Globally, the bill for cybercrime will reach $6 trillion by 2021 while the bill for ransomware attacks – like the Wannacry attack on the NHS in 2017- could reach $11.5bn by 2019.
Hackers have been able to exploit weaknesses in the generation method of the ‘pseudo’ random numbers that are commonly used to underpin digital network device security.
One ingenious attempt even involved hackers trying to steal data from a casino using an internet connected fishtank.
A Vital Defence: the role of “True” Random Numbers
Random numbers underpin the algorithms which lie behind every electronic communication. Many current applications rely on what is termed ‘pseudo’ random number generators, but information security requires ‘true’ random numbers for everything from online shopping and banking to vehicle electronics, gaming and smart household appliances.

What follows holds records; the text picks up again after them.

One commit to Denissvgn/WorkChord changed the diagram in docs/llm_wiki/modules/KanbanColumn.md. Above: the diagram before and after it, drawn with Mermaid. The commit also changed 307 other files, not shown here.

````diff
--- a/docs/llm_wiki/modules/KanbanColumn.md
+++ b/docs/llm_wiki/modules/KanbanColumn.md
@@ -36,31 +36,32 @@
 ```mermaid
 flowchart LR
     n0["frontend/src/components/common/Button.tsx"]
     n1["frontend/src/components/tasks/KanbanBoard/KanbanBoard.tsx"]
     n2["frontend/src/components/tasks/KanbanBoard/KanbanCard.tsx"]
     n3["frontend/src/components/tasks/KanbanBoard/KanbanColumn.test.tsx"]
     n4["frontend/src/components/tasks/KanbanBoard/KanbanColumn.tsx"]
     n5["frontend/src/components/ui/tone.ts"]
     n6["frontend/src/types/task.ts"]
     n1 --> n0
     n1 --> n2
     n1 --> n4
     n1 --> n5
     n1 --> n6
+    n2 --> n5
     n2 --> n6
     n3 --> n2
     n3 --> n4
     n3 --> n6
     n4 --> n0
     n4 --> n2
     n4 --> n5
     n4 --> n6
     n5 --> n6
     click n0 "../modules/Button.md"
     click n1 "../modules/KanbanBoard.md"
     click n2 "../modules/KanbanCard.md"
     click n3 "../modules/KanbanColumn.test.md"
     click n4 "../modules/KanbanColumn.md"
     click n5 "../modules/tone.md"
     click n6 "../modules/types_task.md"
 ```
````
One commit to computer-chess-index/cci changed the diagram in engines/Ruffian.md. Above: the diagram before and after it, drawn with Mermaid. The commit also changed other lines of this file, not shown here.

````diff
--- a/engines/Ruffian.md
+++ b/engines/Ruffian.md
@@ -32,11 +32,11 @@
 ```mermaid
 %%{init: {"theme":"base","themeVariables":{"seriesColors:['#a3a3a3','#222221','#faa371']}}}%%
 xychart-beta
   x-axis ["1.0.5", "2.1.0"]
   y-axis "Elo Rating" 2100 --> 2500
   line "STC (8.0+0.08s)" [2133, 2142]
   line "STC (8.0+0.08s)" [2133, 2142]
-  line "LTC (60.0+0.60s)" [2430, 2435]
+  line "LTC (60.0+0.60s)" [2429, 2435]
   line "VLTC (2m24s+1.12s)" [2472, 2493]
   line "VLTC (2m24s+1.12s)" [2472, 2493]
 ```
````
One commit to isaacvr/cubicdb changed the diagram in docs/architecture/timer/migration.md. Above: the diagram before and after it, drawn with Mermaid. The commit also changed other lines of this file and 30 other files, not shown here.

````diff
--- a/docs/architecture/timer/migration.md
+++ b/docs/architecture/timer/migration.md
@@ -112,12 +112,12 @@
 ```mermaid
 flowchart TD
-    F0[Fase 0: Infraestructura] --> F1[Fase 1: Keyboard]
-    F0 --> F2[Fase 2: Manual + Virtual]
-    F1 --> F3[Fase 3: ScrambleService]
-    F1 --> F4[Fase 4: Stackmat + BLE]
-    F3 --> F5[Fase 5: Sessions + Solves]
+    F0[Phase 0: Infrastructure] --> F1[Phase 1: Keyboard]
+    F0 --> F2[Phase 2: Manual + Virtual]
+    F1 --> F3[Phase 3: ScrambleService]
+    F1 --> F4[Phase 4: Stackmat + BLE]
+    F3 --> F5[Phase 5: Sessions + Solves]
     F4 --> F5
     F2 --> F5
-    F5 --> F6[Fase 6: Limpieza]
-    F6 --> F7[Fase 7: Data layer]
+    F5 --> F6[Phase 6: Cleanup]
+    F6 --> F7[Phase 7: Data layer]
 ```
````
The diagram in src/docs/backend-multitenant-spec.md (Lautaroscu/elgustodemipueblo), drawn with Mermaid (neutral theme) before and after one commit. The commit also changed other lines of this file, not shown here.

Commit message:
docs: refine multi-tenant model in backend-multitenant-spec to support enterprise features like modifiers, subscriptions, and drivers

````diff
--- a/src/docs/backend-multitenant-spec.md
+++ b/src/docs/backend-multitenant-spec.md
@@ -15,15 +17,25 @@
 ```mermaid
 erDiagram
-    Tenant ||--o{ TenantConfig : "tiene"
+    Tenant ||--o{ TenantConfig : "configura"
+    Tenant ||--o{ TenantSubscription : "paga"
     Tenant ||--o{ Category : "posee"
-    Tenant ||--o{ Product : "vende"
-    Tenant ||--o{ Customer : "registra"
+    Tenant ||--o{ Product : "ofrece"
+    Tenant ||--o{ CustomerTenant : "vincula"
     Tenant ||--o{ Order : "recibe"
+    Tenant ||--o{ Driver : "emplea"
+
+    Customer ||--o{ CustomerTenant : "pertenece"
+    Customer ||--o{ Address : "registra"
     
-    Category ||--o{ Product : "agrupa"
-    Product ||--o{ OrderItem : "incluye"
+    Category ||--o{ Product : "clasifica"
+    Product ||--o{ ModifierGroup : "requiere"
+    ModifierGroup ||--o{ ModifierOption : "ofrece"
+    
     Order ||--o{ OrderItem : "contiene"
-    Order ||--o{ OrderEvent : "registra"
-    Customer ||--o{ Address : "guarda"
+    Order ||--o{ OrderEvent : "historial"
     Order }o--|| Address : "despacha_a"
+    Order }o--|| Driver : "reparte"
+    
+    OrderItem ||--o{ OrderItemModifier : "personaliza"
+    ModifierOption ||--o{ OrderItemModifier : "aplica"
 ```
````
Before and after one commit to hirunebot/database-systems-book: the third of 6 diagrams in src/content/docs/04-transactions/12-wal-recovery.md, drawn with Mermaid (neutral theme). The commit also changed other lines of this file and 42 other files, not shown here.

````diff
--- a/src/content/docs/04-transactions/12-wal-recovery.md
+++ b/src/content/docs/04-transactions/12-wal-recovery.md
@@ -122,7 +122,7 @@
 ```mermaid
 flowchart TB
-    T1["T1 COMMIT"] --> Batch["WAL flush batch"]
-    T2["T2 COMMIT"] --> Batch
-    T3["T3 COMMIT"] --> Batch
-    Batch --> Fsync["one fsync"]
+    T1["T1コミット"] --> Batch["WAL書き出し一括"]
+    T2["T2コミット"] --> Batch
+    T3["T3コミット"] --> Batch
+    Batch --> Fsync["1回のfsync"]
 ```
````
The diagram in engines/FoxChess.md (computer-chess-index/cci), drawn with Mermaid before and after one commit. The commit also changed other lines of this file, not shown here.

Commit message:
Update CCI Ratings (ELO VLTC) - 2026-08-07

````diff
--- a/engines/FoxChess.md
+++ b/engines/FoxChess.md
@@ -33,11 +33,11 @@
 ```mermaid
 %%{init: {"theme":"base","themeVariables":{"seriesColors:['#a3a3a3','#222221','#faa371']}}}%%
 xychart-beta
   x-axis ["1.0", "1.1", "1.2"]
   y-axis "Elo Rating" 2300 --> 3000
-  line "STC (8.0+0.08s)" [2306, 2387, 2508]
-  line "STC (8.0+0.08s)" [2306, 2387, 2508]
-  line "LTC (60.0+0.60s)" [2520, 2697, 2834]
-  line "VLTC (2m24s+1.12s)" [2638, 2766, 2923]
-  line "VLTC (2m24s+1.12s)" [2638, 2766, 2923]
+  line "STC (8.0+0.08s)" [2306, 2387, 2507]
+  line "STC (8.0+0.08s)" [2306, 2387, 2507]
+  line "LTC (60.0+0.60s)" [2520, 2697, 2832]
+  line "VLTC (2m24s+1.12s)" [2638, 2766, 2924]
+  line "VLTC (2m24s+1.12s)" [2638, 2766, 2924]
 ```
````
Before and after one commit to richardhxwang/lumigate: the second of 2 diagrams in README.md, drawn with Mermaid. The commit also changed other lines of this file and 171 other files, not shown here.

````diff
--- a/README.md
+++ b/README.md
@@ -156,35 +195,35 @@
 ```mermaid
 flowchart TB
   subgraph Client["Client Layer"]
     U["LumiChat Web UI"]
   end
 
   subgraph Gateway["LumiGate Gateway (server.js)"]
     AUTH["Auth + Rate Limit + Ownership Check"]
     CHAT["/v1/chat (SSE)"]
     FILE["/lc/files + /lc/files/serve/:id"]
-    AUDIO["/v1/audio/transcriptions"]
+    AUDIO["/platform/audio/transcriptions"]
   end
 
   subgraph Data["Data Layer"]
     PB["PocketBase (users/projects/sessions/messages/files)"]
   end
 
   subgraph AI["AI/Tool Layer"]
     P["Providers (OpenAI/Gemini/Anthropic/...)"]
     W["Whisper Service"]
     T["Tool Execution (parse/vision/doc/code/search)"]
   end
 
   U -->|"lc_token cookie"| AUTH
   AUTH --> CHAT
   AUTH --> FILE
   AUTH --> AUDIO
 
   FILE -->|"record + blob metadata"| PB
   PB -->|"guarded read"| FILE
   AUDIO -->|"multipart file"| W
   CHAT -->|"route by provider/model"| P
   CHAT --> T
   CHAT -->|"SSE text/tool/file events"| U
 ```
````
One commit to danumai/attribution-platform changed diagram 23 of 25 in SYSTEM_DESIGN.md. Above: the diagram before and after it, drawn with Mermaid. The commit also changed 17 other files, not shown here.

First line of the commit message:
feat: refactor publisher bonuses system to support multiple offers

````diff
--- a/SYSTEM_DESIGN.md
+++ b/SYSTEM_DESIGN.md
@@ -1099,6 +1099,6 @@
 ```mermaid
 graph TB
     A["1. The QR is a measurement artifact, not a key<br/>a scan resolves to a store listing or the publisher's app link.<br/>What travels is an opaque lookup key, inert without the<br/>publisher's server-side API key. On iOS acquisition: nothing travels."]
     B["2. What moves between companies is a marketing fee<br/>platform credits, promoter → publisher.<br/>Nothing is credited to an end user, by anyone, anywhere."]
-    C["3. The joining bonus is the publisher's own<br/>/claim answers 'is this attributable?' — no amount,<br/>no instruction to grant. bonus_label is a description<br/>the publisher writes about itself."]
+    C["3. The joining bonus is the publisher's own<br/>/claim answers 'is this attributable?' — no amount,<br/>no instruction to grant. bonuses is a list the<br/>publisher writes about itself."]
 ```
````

By harnessing the innate randomness of quantum mechanics, the team has developed an ell-electronic nanoscale, simple quantum true random number generator that can be embedded within a semiconductor chip like those found in billions of our everyday smartphones, laptops and home IoT smart devices such as Alexa.
Professor Rob Young, Director of Lancaster University’s Quantum Technology Centre, said: “Flaws in the way current electronic devices produce random numbers weakens their security and makes them less efficient. Our solution fixes this, but it’s also incredibly small and efficient, which is very important.”
With the lowest power requirements and high scalability due to the simple semiconductor structure – a resonant tunnelling diode (RTD) – it is hoped that this innovation will play a pivotal role in protecting both consumers and businesses across the globe in their digital futures.
Ramón Bernardo-Gavito et al. Extracting random numbers from quantum tunnelling through a single diode. Scientific Reports (2017). DOI: 10.1038/s41598-017-18161-9
Random numbers underlie cryptocurrencies like Bitcoin
Credit: Lancaster University